 There’s enough material to write an entire book on this subject, but because the main purpose of this article is to get you thinking about this issue I’ll stick to nine practical ways in which you can avoid annoying potential customers.

 1) If you sell real, tangible products, make it very clear where you do and don’t ship to – right from the very beginning, rather than making your visitors hunt through the fine print only to be told they’re not wanted. Telling visitors you’re only selling to the US/UK/Australia is the polite thing to do, and means that there won’t be disappointed would-be-customers wanting to strangle you in every corner of the world.

 2) If you hope to sell outside your own cultural sphere, avoid slang, local metaphors and “inside” terms or jokes on your website. Don’t confuse/annoy visitors by using sports terms such as “ballpark figure”, “playing hardball” or “having a good innings”, because as clear as you think they are, they’re not universal. At all.

 3) Similarly, anyone wanting to sell abroad would be wise to avoid graphics with symbols or gestures. You might think the “thumbs up” sign is universally positive, but in many Middle Eastern and South American countries it’s actually incredibly rude. Trust me, you don’t want to know why.

 4) Flags aren’t always the best way to signal a link to a French/Spanish/German part of your website, at least not if you’re hoping to sell beyond the borders of those particular countries. French, for example, is also spoken in Canada, Morocco, Senegal and Lebanon, but these countries might not appreciate being bundled together under one, foreign flag. Using the actual names of the languages – Français, Deutsch, Español – is often a better, safer option.

 5) Don’t force your ideas or expectations on your visitors – people are more flexible than IP addresses, and you should be too. If someone in Germany is using the English version of your site, it’s probably for a very good reason. Don’t send them emails in German, and don’t keep redirecting them to the German site. Not only German people live in Germany!

 6) Don’t assume that what works well on your US website will be just as effective for all native English speakers. Your compatriots may respond well to the suggestion that they should buy something to “support their country”, but this is likely to put a lot of Canadians off. Many Americans love clear, simple explanations and illustrations, but your arrogant British visitors will hate being “preached” or talked down to.

 7) If you’re not in the US but you’re hoping to sell to a lot of Americans, you have to work hard and do your research to meet their expectations and their standards. As an example, some surveys have found that US users react negatively if their country isn’t the default option in a drop-down list of countries.

 8) If you create separate pages or sections of your site for other languages, make sure you have them checked by a native speaker. Don’t rely on translation software combined with vague memories of high school French – at best you’ll entertain, at worst you’ll offend. There’s more to cultural differences than replacing one word with another.

 9) Finally, basic but well worth repeating: let visitors be flexible about the way the enter their address. Zip codes don’t exist outside the USA, and neither do states – make sure your customers can enter their own versions, or leave those fields blank.

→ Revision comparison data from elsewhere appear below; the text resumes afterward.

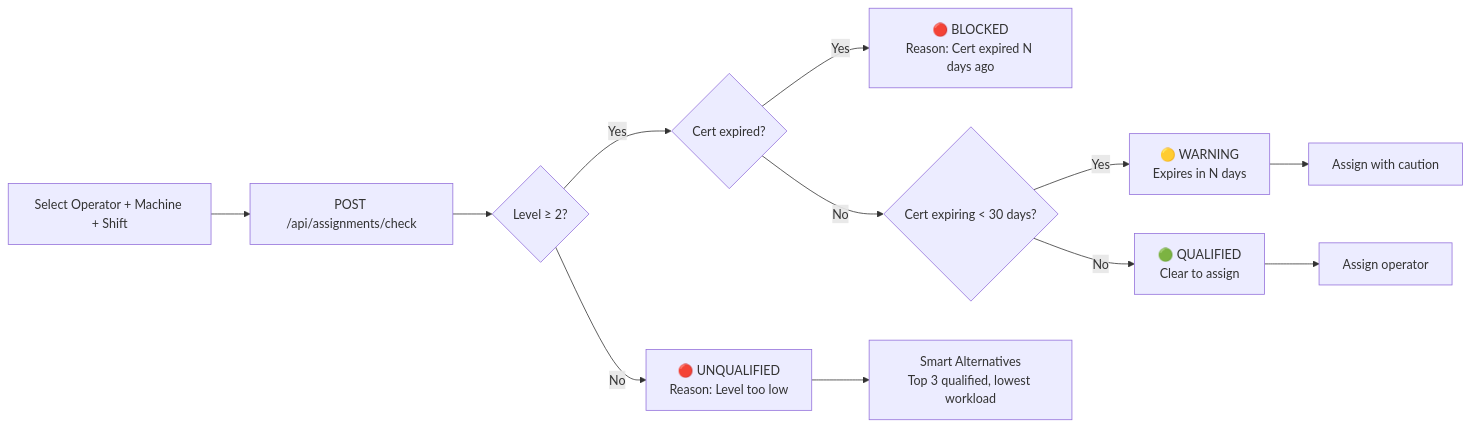
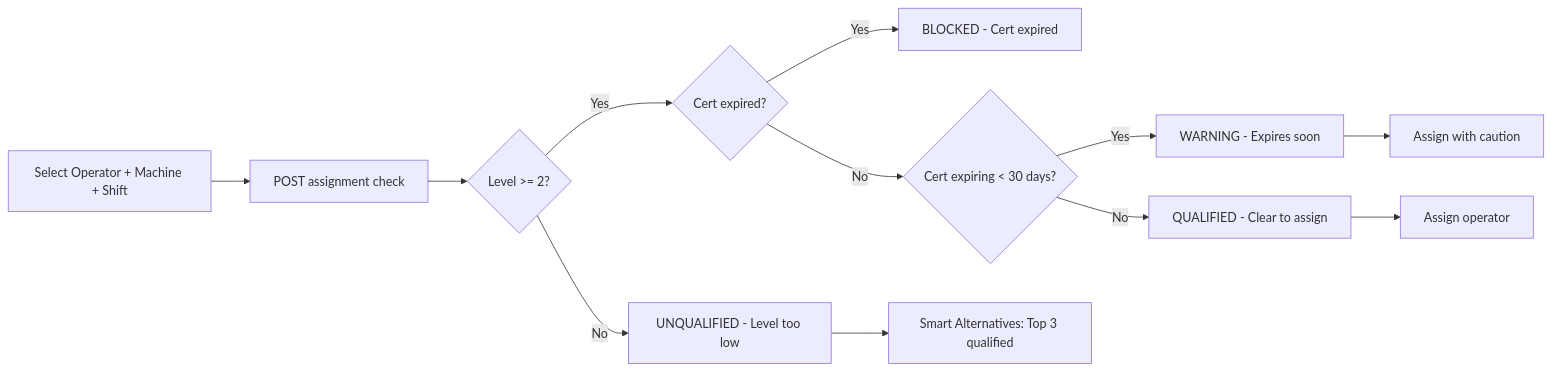
One commit to awakenedarpit/skillsforge changed the third of 8 diagrams in README.md. Above: the diagram before and after it, drawn with Mermaid. The commit also changed other lines of this file, not shown here.

Commit message:
fix: resolve all Mermaid diagram syntax errors in README

````diff
--- a/README.md
+++ b/README.md
@@ -162,14 +161,14 @@
 ```mermaid
 flowchart LR
-    A[Select Operator + Machine + Shift] --> B[POST /api/assignments/check]
-    B --> C{Level ≥ 2?}
-    C -- No --> D[🔴 UNQUALIFIED\nReason: Level too low]
+    A["Select Operator + Machine + Shift"] --> B["POST assignment check"]
+    B --> C{Level >= 2?}
+    C -- No --> D["UNQUALIFIED - Level too low"]
     C -- Yes --> E{Cert expired?}
-    E -- Yes --> F[🔴 BLOCKED\nReason: Cert expired N days ago]
-    E -- No --> G{Cert expiring < 30 days?}
-    G -- Yes --> H[🟡 WARNING\nExpires in N days]
-    G -- No --> I[🟢 QUALIFIED\nClear to assign]
-    D --> J[Smart Alternatives\nTop 3 qualified, lowest workload]
+    E -- Yes --> F["BLOCKED - Cert expired"]
+    E -- No --> G{"Cert expiring < 30 days?"}
+    G -- Yes --> H["WARNING - Expires soon"]
+    G -- No --> I["QUALIFIED - Clear to assign"]
+    D --> J["Smart Alternatives: Top 3 qualified"]
     H --> K[Assign with caution]
     I --> L[Assign operator]
 ```
````
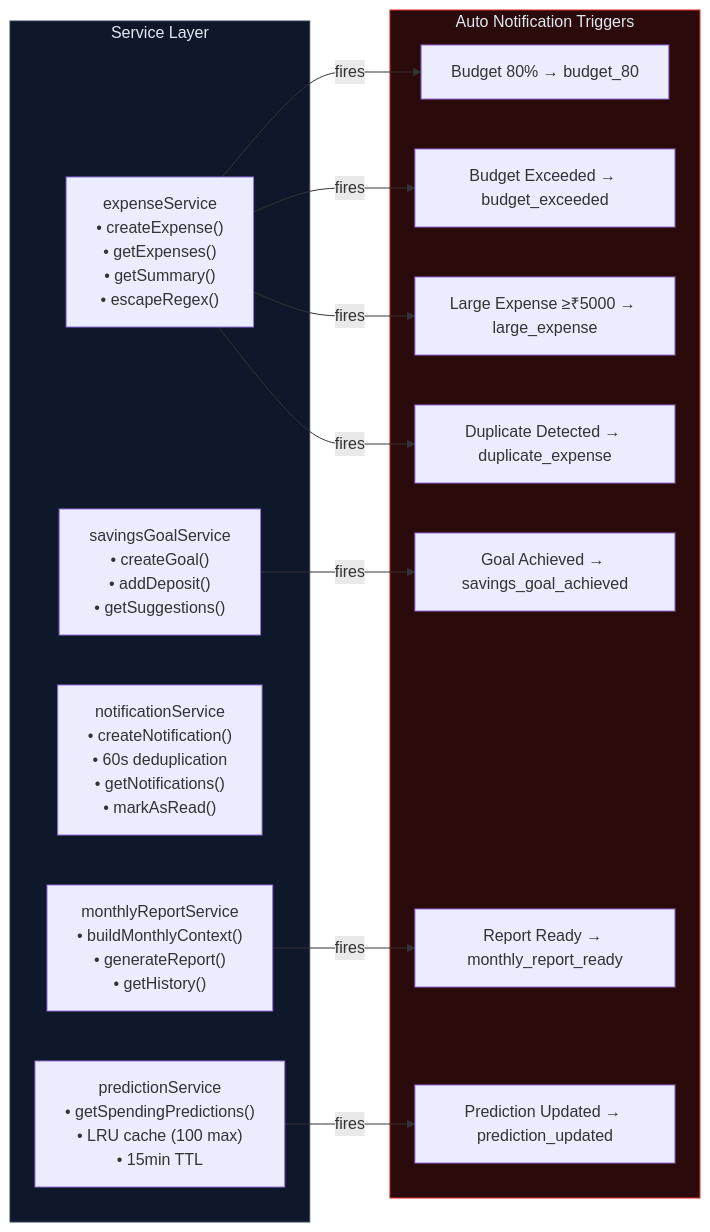
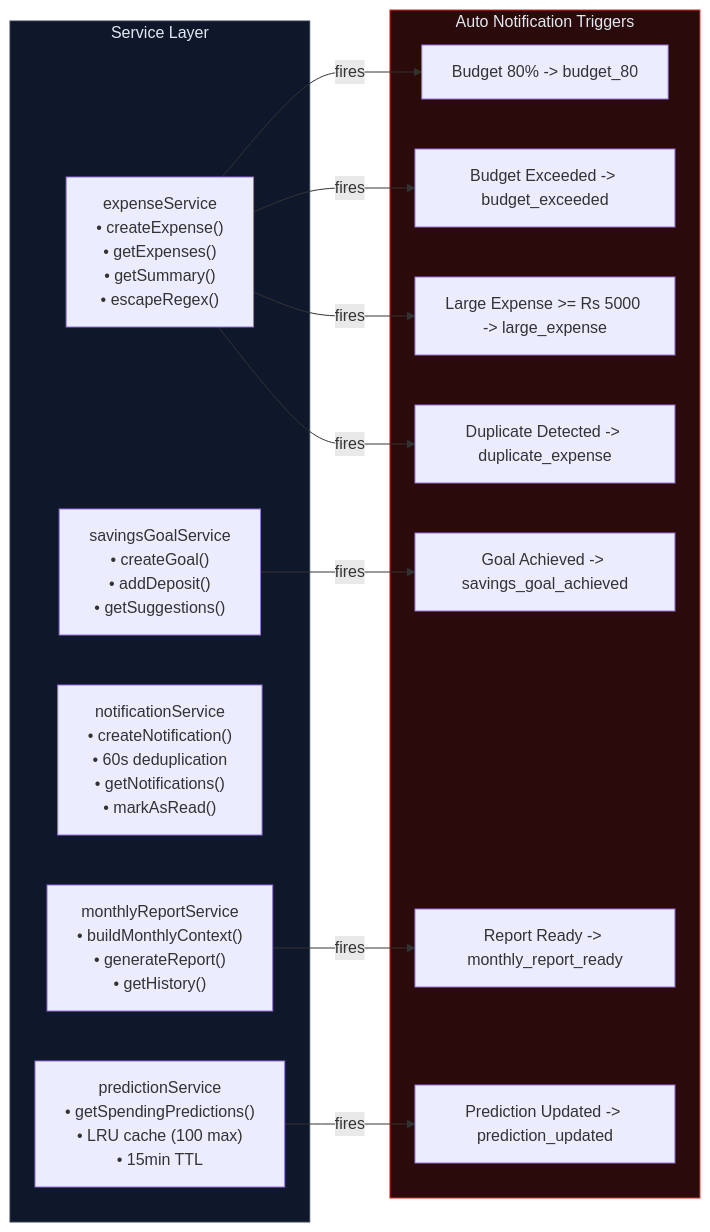
The fifth of 20 diagrams in ARCHITECTURE.md (mjjaiavinash/Multi-Agent-Personal-Finance-Companion), drawn with Mermaid before and after one commit. The commit also changed other lines of this file and 2 other files, not shown here.

Commit message:
Remove emojis from README, PRESENTATION, and ARCHITECTURE documentation

````diff
--- a/ARCHITECTURE.md
+++ b/ARCHITECTURE.md
@@ -255,31 +255,31 @@
 ```mermaid
 graph LR
     subgraph SERVICES["Service Layer"]
         ES["expenseService\n• createExpense()\n• getExpenses()\n• getSummary()\n• escapeRegex()"]
         PS["predictionService\n• getSpendingPredictions()\n• LRU cache (100 max)\n• 15min TTL"]
         NS["notificationService\n• createNotification()\n• 60s deduplication\n• getNotifications()\n• markAsRead()"]
         MRS["monthlyReportService\n• buildMonthlyContext()\n• generateReport()\n• getHistory()"]
         SGS["savingsGoalService\n• createGoal()\n• addDeposit()\n• getSuggestions()"]
     end
 
     subgraph TRIGGERS["Auto Notification Triggers"]
-        T1["Budget 80% → budget_80"]
-        T2["Budget Exceeded → budget_exceeded"]
-        T3["Large Expense ≥₹5000 → large_expense"]
-        T4["Duplicate Detected → duplicate_expense"]
-        T5["Goal Achieved → savings_goal_achieved"]
-        T6["Report Ready → monthly_report_ready"]
-        T7["Prediction Updated → prediction_updated"]
+        T1["Budget 80% -> budget_80"]
+        T2["Budget Exceeded -> budget_exceeded"]
+        T3["Large Expense >= Rs 5000 -> large_expense"]
+        T4["Duplicate Detected -> duplicate_expense"]
+        T5["Goal Achieved -> savings_goal_achieved"]
+        T6["Report Ready -> monthly_report_ready"]
+        T7["Prediction Updated -> prediction_updated"]
     end
 
     ES -->|"fires"| T1
     ES -->|"fires"| T2
     ES -->|"fires"| T3
     ES -->|"fires"| T4
     SGS -->|"fires"| T5
     MRS -->|"fires"| T6
     PS -->|"fires"| T7
 
     style SERVICES fill:#0f172a,stroke:#334155,color:#e2e8f0
     style TRIGGERS fill:#2a0a0a,stroke:#dc2626,color:#e2e8f0
 ```
````
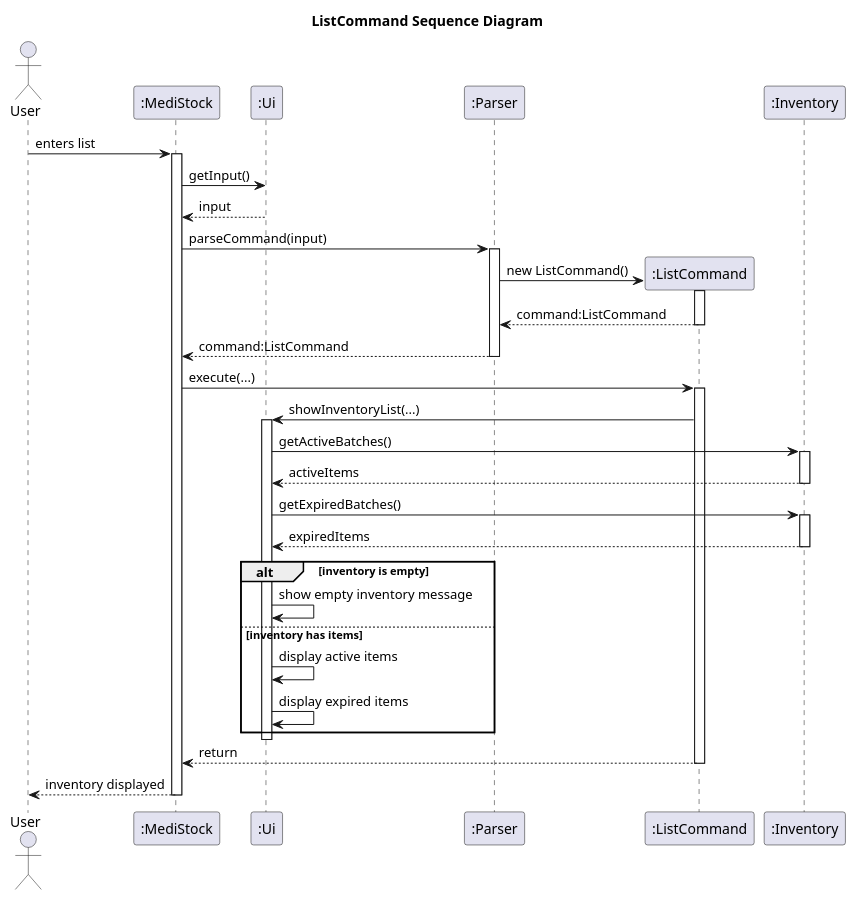
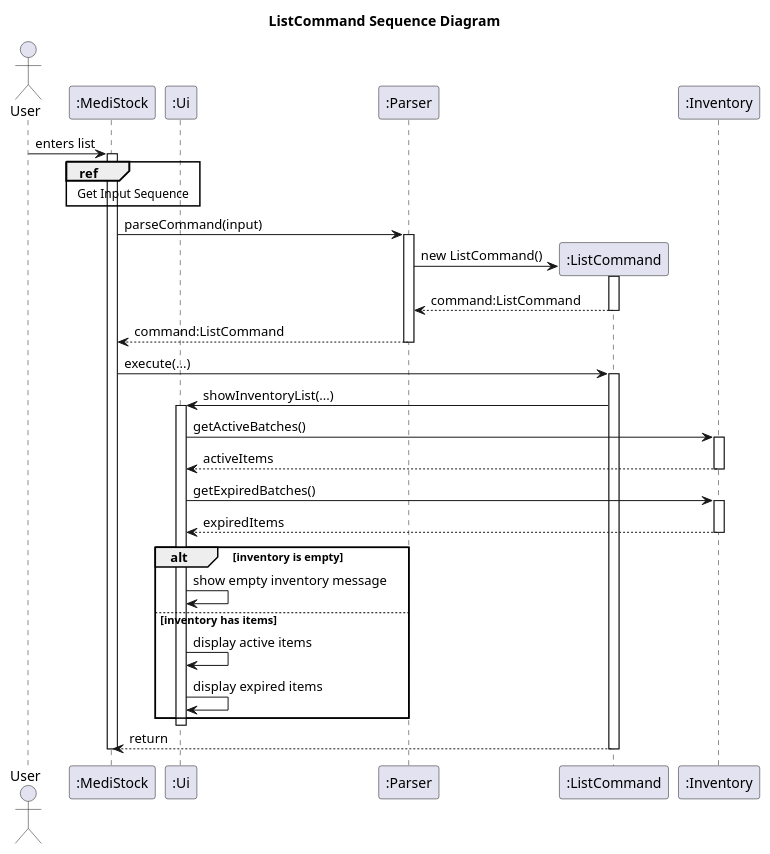
One commit to Yonish18/tp changed the diagram in docs/uml/ListCommandSequenceDiagram.puml. Above: the diagram before and after it, drawn with PlantUML. The commit also changed 25 other files, not shown here.

First line of the commit message:
Updated DG to correct sequence diagrams.

```diff
--- a/docs/uml/ListCommandSequenceDiagram.puml
+++ b/docs/uml/ListCommandSequenceDiagram.puml
@@ -1,59 +1,58 @@
 @startuml
 title ListCommand Sequence Diagram
 
 actor User
 participant ":MediStock" as App
 participant ":Ui" as Ui
 participant ":Parser" as Parser
 participant ":ListCommand" as ListCommand
 participant ":Inventory" as Inventory
 
 User -> App : enters list
 activate App
-
-App -> Ui : getInput()
-Ui --> App : input
+ref over App, Ui
+    Get Input Sequence
+end
 
 App -> Parser : parseCommand(input)
 activate Parser
 
 create ListCommand
 Parser -> ListCommand : new ListCommand()
 activate ListCommand
 ListCommand --> Parser : command:ListCommand
 deactivate ListCommand
 
 Parser --> App : command:ListCommand
 deactivate Parser
 
 App -> ListCommand : execute(...)
 activate ListCommand
 
 ListCommand -> Ui : showInventoryList(...)
 activate Ui
 
 Ui -> Inventory : getActiveBatches()
 activate Inventory
 Inventory --> Ui : activeItems
 deactivate Inventory
 
 Ui -> Inventory : getExpiredBatches()
 activate Inventory
 Inventory --> Ui : expiredItems
 deactivate Inventory
 
 alt inventory is empty
     Ui -> Ui : show empty inventory message
 else inventory has items
     Ui -> Ui : display active items
     Ui -> Ui : display expired items
 end
 
 deactivate Ui
 ListCommand --> App : return
 deactivate ListCommand
 
-App --> User : inventory displayed
 deactivate App
 
 @enduml
```
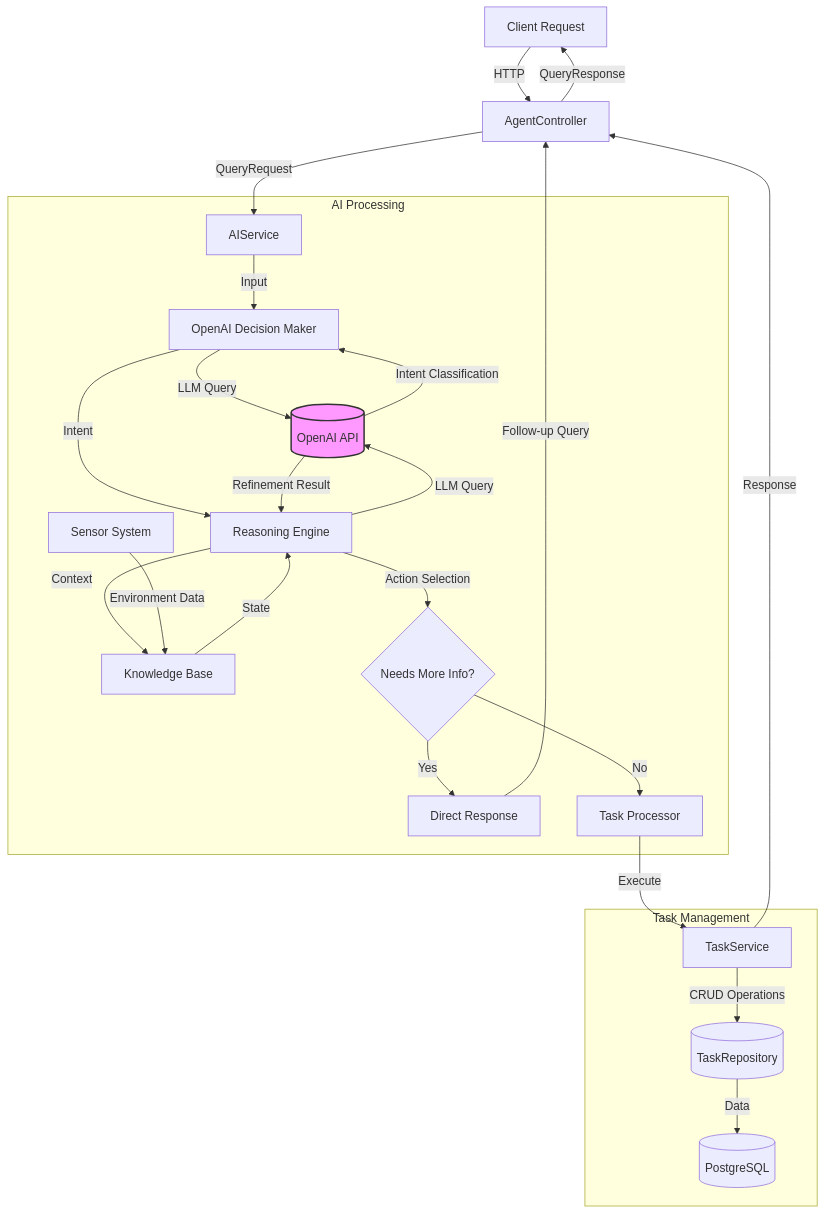
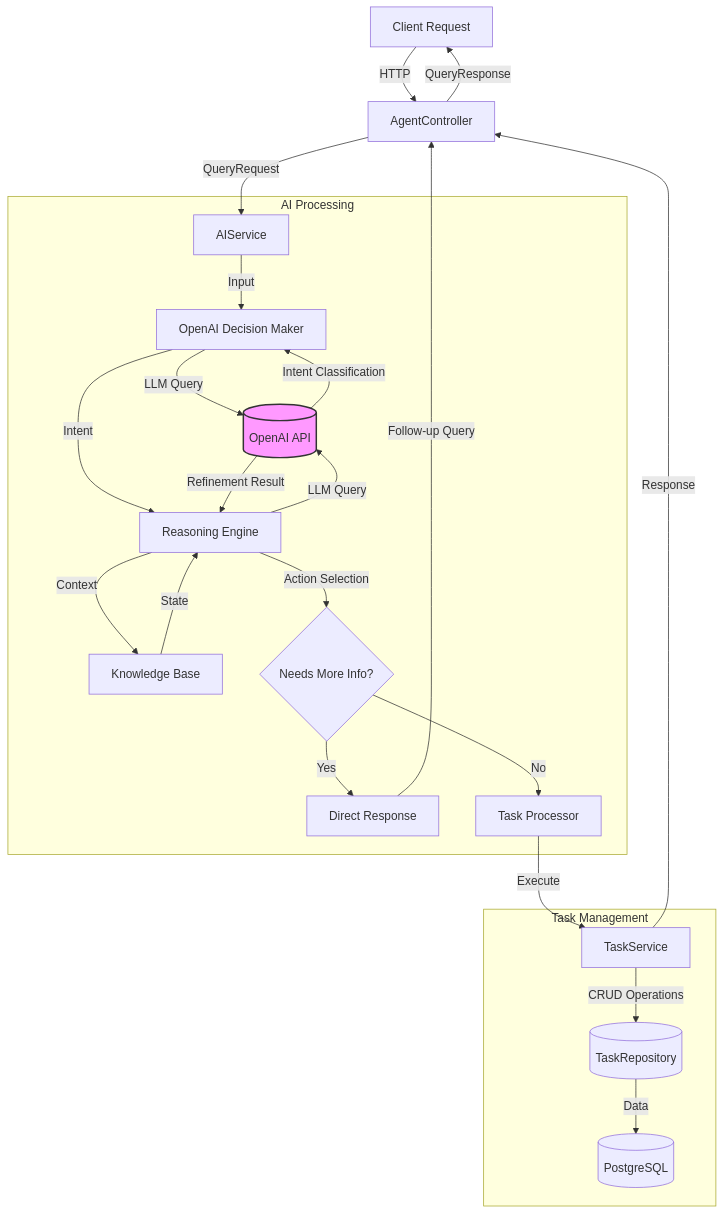
Before and after one commit to adamalsalman75/agent: the diagram in backend/README.md, drawn with Mermaid. The commit also changed other lines of this file and 3 other files, not shown here.

````diff
--- a/backend/README.md
+++ b/backend/README.md
@@ -122,36 +131,35 @@
 ```mermaid
 graph TD
     Client[Client Request] -->|HTTP| Controller[AgentController]
     Controller -->|QueryRequest| AIService[AIService]
     
     subgraph "AI Processing"
         AIService -->|Input| DecisionMaker[OpenAI Decision Maker]
         DecisionMaker -->|LLM Query| OpenAI[(OpenAI API)]
         OpenAI -->|Intent Classification| DecisionMaker
         
         DecisionMaker -->|Intent| ReasoningEngine[Reasoning Engine]
         ReasoningEngine -->|LLM Query| OpenAI
         OpenAI -->|Refinement Result| ReasoningEngine
         
         ReasoningEngine -->|Context| KnowledgeBase[Knowledge Base]
-        SensorSystem[Sensor System] -->|Environment Data| KnowledgeBase
         KnowledgeBase -->|State| ReasoningEngine
         
         ReasoningEngine -->|Action Selection| Decision{Needs More Info?}
         Decision -->|Yes| DirectResponse[Direct Response]
         Decision -->|No| TaskProcessor[Task Processor]
     end
     
     subgraph "Task Management"
         TaskProcessor -->|Execute| TaskService[TaskService]
         TaskService -->|CRUD Operations| Repository[(TaskRepository)]
         Repository -->|Data| Database[(PostgreSQL)]
     end
     
     DirectResponse -->|Follow-up Query| Controller
     TaskService -->|Response| Controller
     Controller -->|QueryResponse| Client
 
     classDef llm fill:#f9f,stroke:#333,stroke-width:2px;
     class OpenAI llm;
 ```
````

 Naturally, these rules don’t apply every single time or with every single customer. I’m sure there are people reading this who are thinking “Well, I’m from Senegal and I don’t mind clicking on French flags” or “I’m Canadian and I think American patriotism is perfectly charming!”. Good for you – but that doesn’t change the fact that some people may feel very differently.

Also, if you’re a small business it goes without saying that you can’t set up a separate website for every language you want to sell to. Neither can you hope to set up a friendly, patriotic American site, a neutral, funny-accent Canadian version, and a smug, superior British one. What you can do, however, is be aware of these issues, and make conscious informed decisions how you want to handle them. Selling in the dark is never a good idea – and when there’s a whole world of foreign “dogs” out there, it can become downright dangerous. After all, some of them might have rabies.

Disclaimer: I’m British, proud of it, and therefore naturally arrogant and dismissive. But I’ve tried to mock “both sides” equally here. Even though “we” don’t deserve it as much. Obviously.

Be seen, be sold.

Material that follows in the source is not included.